→ What is expected
Output every record word for word.

# # # #

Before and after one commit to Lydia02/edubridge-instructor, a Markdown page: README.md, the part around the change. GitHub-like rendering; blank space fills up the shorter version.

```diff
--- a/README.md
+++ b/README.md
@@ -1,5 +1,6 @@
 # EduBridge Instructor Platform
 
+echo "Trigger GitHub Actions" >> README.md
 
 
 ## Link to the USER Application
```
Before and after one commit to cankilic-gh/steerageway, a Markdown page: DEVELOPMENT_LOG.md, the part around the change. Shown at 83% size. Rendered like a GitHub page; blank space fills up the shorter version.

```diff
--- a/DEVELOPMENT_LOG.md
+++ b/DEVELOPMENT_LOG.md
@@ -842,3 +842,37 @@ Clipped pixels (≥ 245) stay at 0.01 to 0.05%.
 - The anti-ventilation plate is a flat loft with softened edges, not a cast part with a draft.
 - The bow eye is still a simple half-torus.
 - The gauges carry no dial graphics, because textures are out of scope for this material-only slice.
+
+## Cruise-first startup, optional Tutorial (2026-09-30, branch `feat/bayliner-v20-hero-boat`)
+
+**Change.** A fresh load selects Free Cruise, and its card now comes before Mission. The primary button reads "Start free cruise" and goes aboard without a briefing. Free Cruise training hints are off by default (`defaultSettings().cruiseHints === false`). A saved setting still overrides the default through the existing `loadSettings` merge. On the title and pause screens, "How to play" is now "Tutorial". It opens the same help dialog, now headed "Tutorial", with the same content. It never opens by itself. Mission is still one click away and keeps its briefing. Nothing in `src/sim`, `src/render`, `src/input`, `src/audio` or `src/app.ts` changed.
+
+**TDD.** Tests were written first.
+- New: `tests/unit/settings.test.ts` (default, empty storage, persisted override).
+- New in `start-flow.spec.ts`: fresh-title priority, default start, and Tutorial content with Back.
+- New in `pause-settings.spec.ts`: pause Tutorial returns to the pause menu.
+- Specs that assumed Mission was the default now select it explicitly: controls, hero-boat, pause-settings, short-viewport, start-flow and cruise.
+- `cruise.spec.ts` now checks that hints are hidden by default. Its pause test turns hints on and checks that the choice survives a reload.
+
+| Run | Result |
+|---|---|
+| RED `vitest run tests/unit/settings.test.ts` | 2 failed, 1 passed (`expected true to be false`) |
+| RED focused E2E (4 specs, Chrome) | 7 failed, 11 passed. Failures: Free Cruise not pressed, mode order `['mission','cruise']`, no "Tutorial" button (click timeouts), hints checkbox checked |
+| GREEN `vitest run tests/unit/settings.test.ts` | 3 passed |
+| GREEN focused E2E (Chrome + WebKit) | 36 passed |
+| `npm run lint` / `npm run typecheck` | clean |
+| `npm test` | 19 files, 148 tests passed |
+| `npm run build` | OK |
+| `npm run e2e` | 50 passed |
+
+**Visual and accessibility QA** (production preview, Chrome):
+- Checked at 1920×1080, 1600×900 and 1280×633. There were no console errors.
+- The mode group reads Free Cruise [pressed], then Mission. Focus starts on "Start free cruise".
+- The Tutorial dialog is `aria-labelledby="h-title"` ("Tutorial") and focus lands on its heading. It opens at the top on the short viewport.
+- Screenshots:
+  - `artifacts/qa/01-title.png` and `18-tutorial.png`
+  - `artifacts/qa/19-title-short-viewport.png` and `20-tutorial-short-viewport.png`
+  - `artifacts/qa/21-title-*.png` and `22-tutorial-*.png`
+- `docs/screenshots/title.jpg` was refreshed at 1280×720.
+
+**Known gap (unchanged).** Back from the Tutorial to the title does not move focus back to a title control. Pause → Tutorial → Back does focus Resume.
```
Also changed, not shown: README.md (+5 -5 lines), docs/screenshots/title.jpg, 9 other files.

# # # #

→ Response
Before and after one commit to Lydia02/edubridge-instructor, a Markdown page: README.md, the part around the change. GitHub-like rendering; blank space fills up the shorter version.

```diff
--- a/README.md
+++ b/README.md
@@ -1,5 +1,6 @@
 # EduBridge Instructor Platform
 
+echo "Trigger GitHub Actions" >> README.md
 
 
 ## Link to the USER Application
```
Before and after one commit to cankilic-gh/steerageway, a Markdown page: DEVELOPMENT_LOG.md, the part around the change. Shown at 83% size. Rendered like a GitHub page; blank space fills up the shorter version.

```diff
--- a/DEVELOPMENT_LOG.md
+++ b/DEVELOPMENT_LOG.md
@@ -842,3 +842,37 @@ Clipped pixels (≥ 245) stay at 0.01 to 0.05%.
 - The anti-ventilation plate is a flat loft with softened edges, not a cast part with a draft.
 - The bow eye is still a simple half-torus.
 - The gauges carry no dial graphics, because textures are out of scope for this material-only slice.
+
+## Cruise-first startup, optional Tutorial (2026-09-30, branch `feat/bayliner-v20-hero-boat`)
+
+**Change.** A fresh load selects Free Cruise, and its card now comes before Mission. The primary button reads "Start free cruise" and goes aboard without a briefing. Free Cruise training hints are off by default (`defaultSettings().cruiseHints === false`). A saved setting still overrides the default through the existing `loadSettings` merge. On the title and pause screens, "How to play" is now "Tutorial". It opens the same help dialog, now headed "Tutorial", with the same content. It never opens by itself. Mission is still one click away and keeps its briefing. Nothing in `src/sim`, `src/render`, `src/input`, `src/audio` or `src/app.ts` changed.
+
+**TDD.** Tests were written first.
+- New: `tests/unit/settings.test.ts` (default, empty storage, persisted override).
+- New in `start-flow.spec.ts`: fresh-title priority, default start, and Tutorial content with Back.
+- New in `pause-settings.spec.ts`: pause Tutorial returns to the pause menu.
+- Specs that assumed Mission was the default now select it explicitly: controls, hero-boat, pause-settings, short-viewport, start-flow and cruise.
+- `cruise.spec.ts` now checks that hints are hidden by default. Its pause test turns hints on and checks that the choice survives a reload.
+
+| Run | Result |
+|---|---|
+| RED `vitest run tests/unit/settings.test.ts` | 2 failed, 1 passed (`expected true to be false`) |
+| RED focused E2E (4 specs, Chrome) | 7 failed, 11 passed. Failures: Free Cruise not pressed, mode order `['mission','cruise']`, no "Tutorial" button (click timeouts), hints checkbox checked |
+| GREEN `vitest run tests/unit/settings.test.ts` | 3 passed |
+| GREEN focused E2E (Chrome + WebKit) | 36 passed |
+| `npm run lint` / `npm run typecheck` | clean |
+| `npm test` | 19 files, 148 tests passed |
+| `npm run build` | OK |
+| `npm run e2e` | 50 passed |
+
+**Visual and accessibility QA** (production preview, Chrome):
+- Checked at 1920×1080, 1600×900 and 1280×633. There were no console errors.
+- The mode group reads Free Cruise [pressed], then Mission. Focus starts on "Start free cruise".
+- The Tutorial dialog is `aria-labelledby="h-title"` ("Tutorial") and focus lands on its heading. It opens at the top on the short viewport.
+- Screenshots:
+  - `artifacts/qa/01-title.png` and `18-tutorial.png`
+  - `artifacts/qa/19-title-short-viewport.png` and `20-tutorial-short-viewport.png`
+  - `artifacts/qa/21-title-*.png` and `22-tutorial-*.png`
+- `docs/screenshots/title.jpg` was refreshed at 1280×720.
+
+**Known gap (unchanged).** Back from the Tutorial to the title does not move focus back to a title control. Pause → Tutorial → Back does focus Resume.
```
Also changed, not shown: README.md (+5 -5 lines), docs/screenshots/title.jpg, 9 other files.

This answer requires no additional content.